In Exodus 2:15, we read that when Pharaoh found out about it that he tried to kill Moses and then Moses fled from the presence of Pharaoh to the land of Midian across the Red Sea in the Sinai Peninsula. So yes, Moses was afraid of the King and he did run away to Midian but did he primarily run because of this fear or was there something else motivating him to leave Egypt even more powerful than fear. Yes, I believe so. It was faith. Notice that Hebrews 11:27 tells us why he left and it was not fear. It was faith and it was a faith that was motivated by “endurance” or “perseverance”.

Now what was it that he endured and persevered in? That is the question we need to answer to understand all this. Well, again the key is found in Acts 7:25. Moses knew that he was to be God’s instrument in delivering his people. But Moses sinned in that he in zealous passion tried to do God’s work in his own way and according to his own time table. He sinned greatly in killing a man under the pretenses of doing a work for God. And he has nowhere to hide. I mean the Hebrews don’t want him and the Egyptians are going to kill him but that is not what is the primary motivating influence in his life right now. Yes, he is afraid and yes, he knows if he stays he will be killed—so he runs but not solely out of fear but rather because as bad as what he did was, in murdering the Egyptian and as colossal a failure, as he had just become—he did not lose his faith.

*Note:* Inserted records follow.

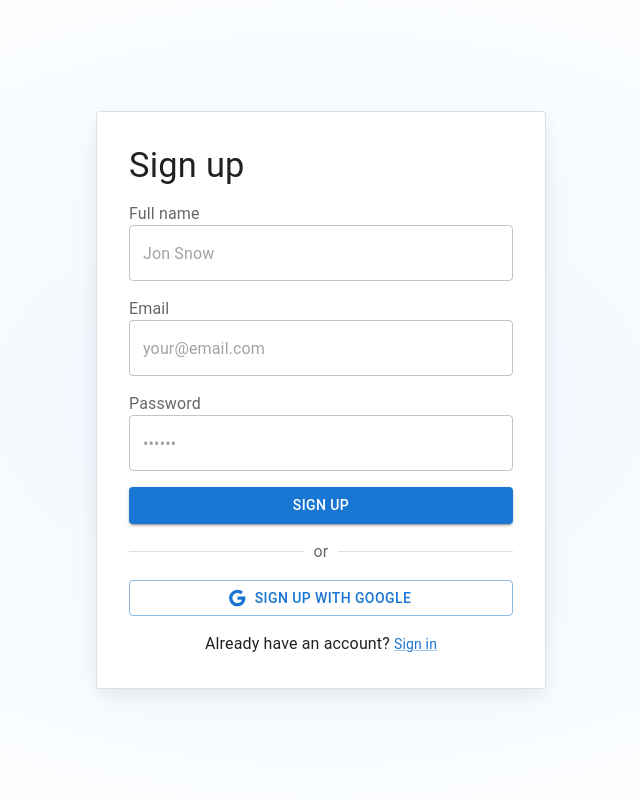
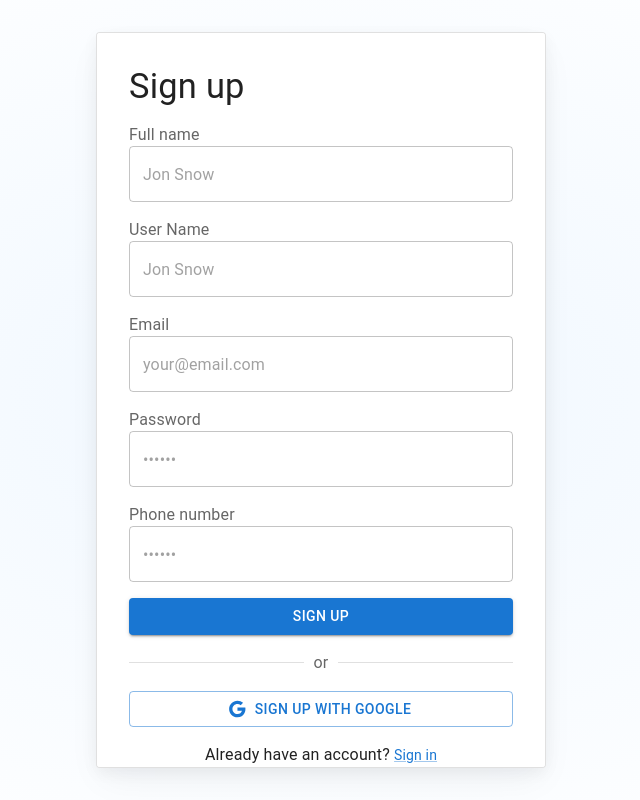
Before and after one commit to DinhSangNi/SWP_Frontend, a React (Vite) app: page /signup in a window 1280 px wide. Shown: the whole page, without its empty margins (319-959 px from the left). Built offline with nearby package versions, Linux system fonts and the light colour scheme.

Commit message:
Update page singUp

```diff
--- a/src/pages/SignUp/index.tsx
+++ b/src/pages/SignUp/index.tsx
@@ -72,7 +72,7 @@ export default function SignUp(props: { disableCustomTheme?: boolean }) {
         const email = document.getElementById('email') as HTMLInputElement;
         const password = document.getElementById('password') as HTMLInputElement;
         const name = document.getElementById('name') as HTMLInputElement;
-
+        const userName = document.getElementById('userName') as HTMLInputElement;
         let isValid = true;
 
         if (!email.value || !/\S+@\S+\.\S+/.test(email.value)) {
@@ -82,6 +82,15 @@ export default function SignUp(props: { disableCustomTheme?: boolean }) {
         } else {
             setEmailError(false);
             setEmailErrorMessage('');
+        }
+
+        if (!userName.value || userName.value.length < 1) {
+            setNameError(true);
+            setNameErrorMessage('Name is required.');
+            isValid = false;
+        } else {
+            setNameError(false);
+            setNameErrorMessage('');
         }
 
         if (!password.value || password.value.length < 6) {
@@ -121,10 +130,10 @@ export default function SignUp(props: { disableCustomTheme?: boolean }) {
     };
 
     return (
-        <div className='overflow-x-scroll'>
+        <div>
             <CssBaseline enableColorScheme />
-            <SignUpContainer direction="column" justifyContent="space-between" className='overflow-auto'>
-                <Card variant="outlined">
+            <SignUpContainer direction="column" justifyContent="space-between" >
+                <Card variant="outlined" style={{overflow: 'scroll'}}>
                     <Typography
                         component="h1"
                         variant="h4"
@@ -145,6 +154,20 @@ export default function SignUp(props: { disableCustomTheme?: boolean }) {
                                 required
                                 fullWidth
                                 id="name"
+                                placeholder="Jon Snow"
+                                error={nameError}
+                                helperText={nameErrorMessage}
+                                color={nameError ? 'error' : 'primary'}
+                            />
+                        </FormControl>
+                        <FormControl>
+                            <FormLabel htmlFor="userName">User Name</FormLabel>
+                            <TextField
+                                autoComplete="userName"
+                                name="userName"
+                                required
+                                fullWidth
+                                id="userName"
                                 placeholder="Jon Snow"
                                 error={nameError}
                                 helperText={nameErrorMessage}
@@ -179,6 +202,19 @@ export default function SignUp(props: { disableCustomTheme?: boolean }) {
                                 variant="outlined"
                                 error={passwordError}
                                 helperText={passwordErrorMessage}
+                                color={passwordError ? 'error' : 'primary'}
+                            />
+                        </FormControl>
+                        <FormControl>
+                            <FormLabel htmlFor="password">Phone number</FormLabel>
+                            <TextField
+                                required
+                                fullWidth
+                                name="phoneNumber"
+                                placeholder="••••••"
+                                type="phoneNumber"
+                                id="phoneNumber"
+                                variant="outlined"
                                 color={passwordError ? 'error' : 'primary'}
                             />
                         </FormControl>
```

He still believed that God would forgive him and would not cast him out as unusable and unwanted merchandise. He chose to believe in that moment the promise that God had somehow communicated to him that God was going to deliver His people through Him and that somehow, someway God would fix this and still use him and so he runs to a place of safety to see how the Lord is going to fix this mess he had made. I think Moses exercised faith in simply not quitting and walking off the field when everything in his being was screaming at him to do so because he, like any of us, if it was us, was probably feeling pretty unworthy of God’s love and acceptance anymore.
In essence, the choice Moses made in living by his faith in this particular incident was the choice to believe that even his sin as great as it was could not and would not change God’s mind about him or God’s plans for him.

Thus, instead of doing as so many of us do when we sin and just give up and put ourselves on the shelf figuring God is done with us and has consigned himself to putting up with us for the rest of our lives—Moses persevered in believing that he was still accepted by God, acceptable to God, and able to be restored and used by God in the future when God’s hand of healing and correction had done its work.

Now I realize there are some who have a problem with this whole idea of me suggesting to people that God can fix even our worst and most devastating failures in life and they have this problem because they think I am not emphasizing the seriousness of the sin. That’s not true—because I am—the real problem they are having is that they are not emphasizing the seriousness of God’s grace! Moses chose to emphasize the wondrous power of God’s grace rather than his sin and thus, he ran to save his life not because he feared death but because in faith he knew God was not finished with him yet.

The easy thing in his despair would be to give himself up to Pharaoh and be killed—that would be like being put out of his misery. Kind of like “suicide by cop” only this would be “suicide by Pharaoh”. And how many Christians have thought about that very thing—after failing God by involving themselves in some unthinkable heinous sin? How many Christians today are no longer serving God in any capacity at all but are rather sitting on their duffs dusting a pew because they chose not to believe that God still loves, accepts, and desires to restore them not only to himself but to ministry for Him. That, you see, is the real battle of faith. It is very hard for a believer who has sinned greatly to trust that God still loves him, accepts him, finds him acceptable, and desires to utilize him in productive service.

Our tendency is to feel so unworthy and so unacceptable to God that we cower from Him and run from Him rather than to Him. But not Moses—he persevered in his faith and believed that God was not finished with him and would still use him to deliver his people.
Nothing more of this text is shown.